I’m fascinated with the phenomenon of inking your entire body. A living canvas carrying the symbolism of something personal is incredibly beautiful.
A friend of mine from our period in New York City was among the first to start inking his head at a time when such a thing was pretty shocking. In 1988, musician and artist Daniel Cartier got an anhk (Egyptian Eternal Life Symbol) on the back of his head from Lenny Mental, the lead singer of a punk band they both played in, and he never looked back.
“I always wanted to be fully covered…but my body remained blank until December 2010…that's when I decided to start pursuing my lifelong dream and look like the tattooed man at the circus. In the midst of a lot of personal chaos, Cartier decided to start getting tattooed. It made no sense "on paper", but like many journeys we take in life, it was a leap of faith.
The end game for Cartier is to be completely covered, except his face, by the end of 2013. Cartier is preparing to release a coffee table book of photographs and essays chronicling the journey from "no ink" to being "fully loaded" in less than 3 years. To defer costs of the book, Cartier will be setting up a section on his website devoted to it and contributors will have a chance to sponsor various tattoos. He believes tattooing is slowly being regarded as the "fine art" form that it is, but it has been a slow process. He hopes books like this one will further the cause.
Cartier is a devotee of Kustom Thrills in east Nashville. Johnny Lashley has performed the bulk of Daniel’s work, but everyone in the shop has added pieces. “They are like family to me at this point,” he says.

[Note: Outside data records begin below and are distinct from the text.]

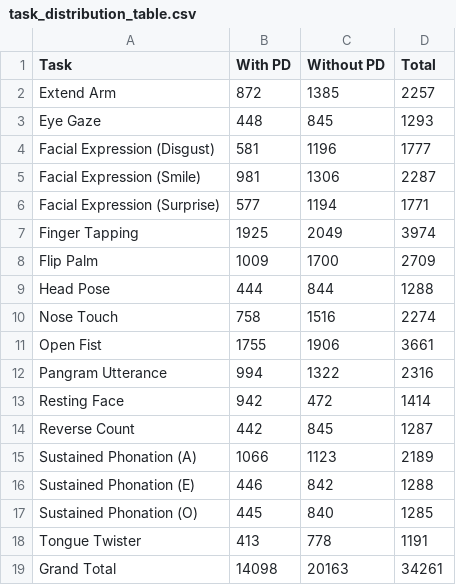
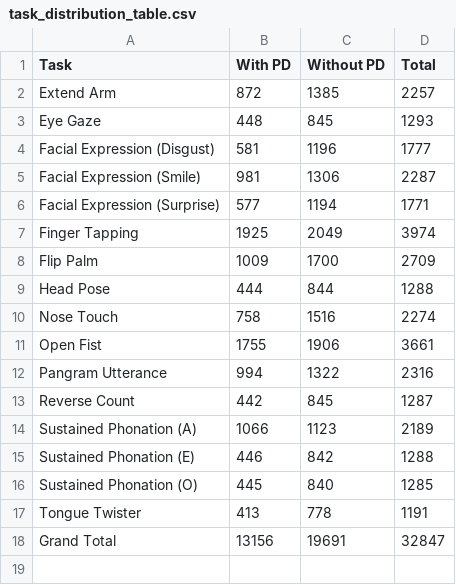
Before and after one commit to saiful1105020/park_video_benchmarking, a CSV file: results/R1_Dataset/csv/task_distribution_table.csv, drawn as a sheet.

```diff
--- a/results/R1_Dataset/csv/task_distribution_table.csv
+++ b/results/R1_Dataset/csv/task_distribution_table.csv
@@ -12,3 +12,2 @@ Open Fist,1755,1906,3661
 Pangram Utterance,994,1322,2316
-Resting Face,942,472,1414
 Reverse Count,442,845,1287
@@ -18,2 +17,2 @@ Sustained Phonation (O),445,840,1285
 Tongue Twister,413,778,1191
-Grand Total,14098,20163,34261
+Grand Total,13156,19691,32847
```
Also changed, not shown: results/R1_Dataset/csv/race_distribution_table.csv, 37 other files.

Having seen the progression of Cartier’s body art, the easier question to ask is where isn’t he inked? There are still some spaces left and he intends to leave his face, ears and his genitalia blank also.
His favorite tattoo is the portrait of his dog Miss Banjo in her wheels (her hind legs use a doggie wheelchair). Close second runner-up is an ankle sleeve devoted to Little Edie Beal from Grey Gardens, whom Cartier calls his “spirit guide”. “She lived in absolute squalor yet chose to view it all as a soundstage.”
Averaging about two sessions a week, Cartier says it’s a brutal timetable and he is always healing.
Typically, most people are intrigued by his body art, but he does get some people who seem freaked out by it. Complete strangers will start asking really personal questions about his body and what parts are tattooed. Often they will start pulling the waistband of their pants down to show off their own tattoos or pulling their breast out to show a butterfly near their nipple. Cartier is always polite when this happens There have even been a few marriage proposals once people get a good look at this post-Modern Illustrated Man.
Photos by Ned Siriyutwatana and Daniel Cartier